The condition of the command was such that it was impossible to assault or oppose, with any hope of success, the great superiority of the command was such that it was impossible to assault or oppose, with any hope of success, the great superiority of fresh troops marched out of Petersburg to oppose us. For nine days the men had been constantly in the saddle, or engaged at night in destroying railroads. Our provisions were exhausted and no adequate supply could be obtained from the country through which we marched. The men were so much fatigued that every exertion of the officers was necessary to keep the men awake, even under the fire of the enemy. Many men were captured in consequence of falling asleep by the road-side. The unusual proportion of officers killed and wounded in my command attest their gallantry.
The various members of the staff of the division performed their duties with the greatest zeal and credit to themselves. Copies of reports of brigade and regimental commanders are herewith submitted, with full lists of casualties,and a summary of the losses in the division:
Very respectfully, your obedient servant,
AUGUST V. KAUTZ,
Brigadier-General of Volunteers, Chief of Cavalry
Captain L. SIEBERT,
Assistant Adjutant-General, Third Division, Cavalry Corps.

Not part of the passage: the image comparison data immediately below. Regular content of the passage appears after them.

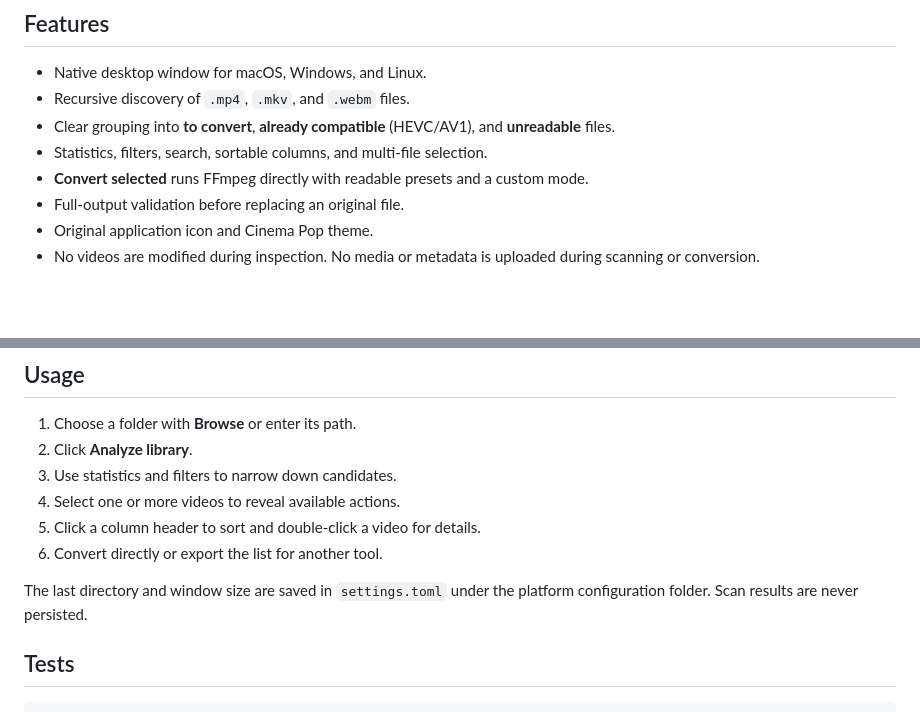
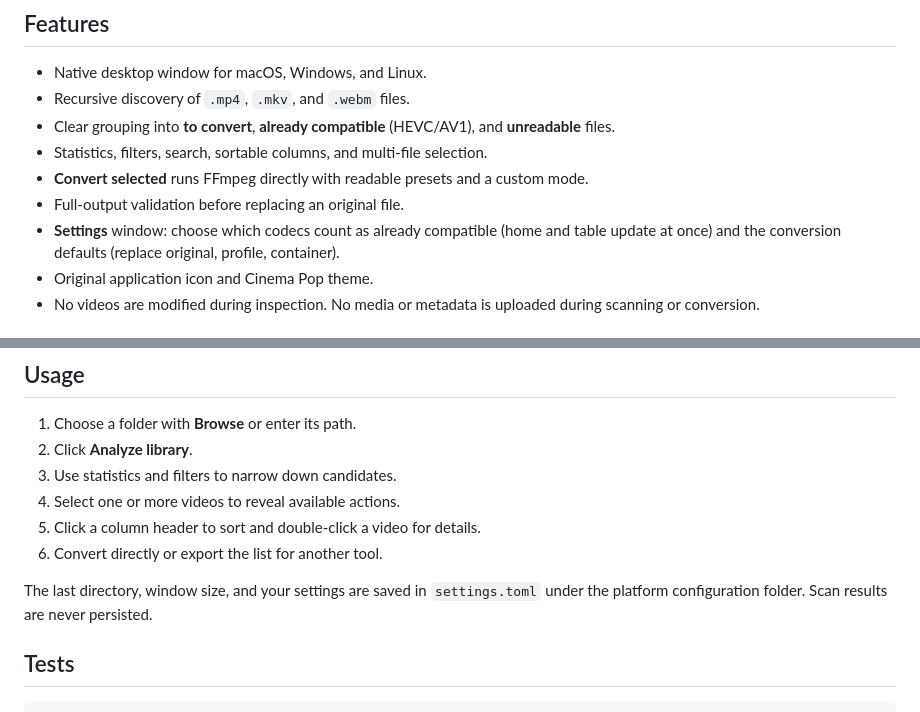
Before and after one commit to JohnnyTaxs/fotogramma, a Markdown page: README.md, 2 parts joined by grey strips. Rendered like a GitHub page; blank space fills up the shorter version.

```diff
--- a/README.md
+++ b/README.md
@@ -16,6 +16,7 @@ Version 2 is written in **Rust** with `egui`/`eframe` and renders with OpenGL: n
 - Statistics, filters, search, sortable columns, and multi-file selection.
 - **Convert selected** runs FFmpeg directly with readable presets and a custom mode.
 - Full-output validation before replacing an original file.
+- **Settings** window: choose which codecs count as already compatible (home and table update at once) and the conversion defaults (replace original, profile, container).
 - Original application icon and Cinema Pop theme.
 - No videos are modified during inspection. No media or metadata is uploaded during scanning or conversion.
 
@@ -104,7 +105,7 @@ The application looks for the media tools in the executable folder, `bin/` besid
 5. Click a column header to sort and double-click a video for details.
 6. Convert directly or export the list for another tool.
 
-The last directory and window size are saved in `settings.toml` under the platform configuration folder. Scan results are never persisted.
+The last directory, window size, and your settings are saved in `settings.toml` under the platform configuration folder. Scan results are never persisted.
 
 ## Tests
 
```
Also changed, not shown: other parts of README.md (+2 -2 lines), AGENTS.md (+4 -4 lines), docs/ARCHITECTURE.md (+2 -2 lines), docs/assets/fotogramma-conversion-dialog.png, docs/assets/fotogramma-native-results.png, 10 other files.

- The War of the Rebellion: A Compilation of the Official Records of the Union and Confederate Armies, Volume XL, Part 1 (Serial Number 80), pages 728-733 ↩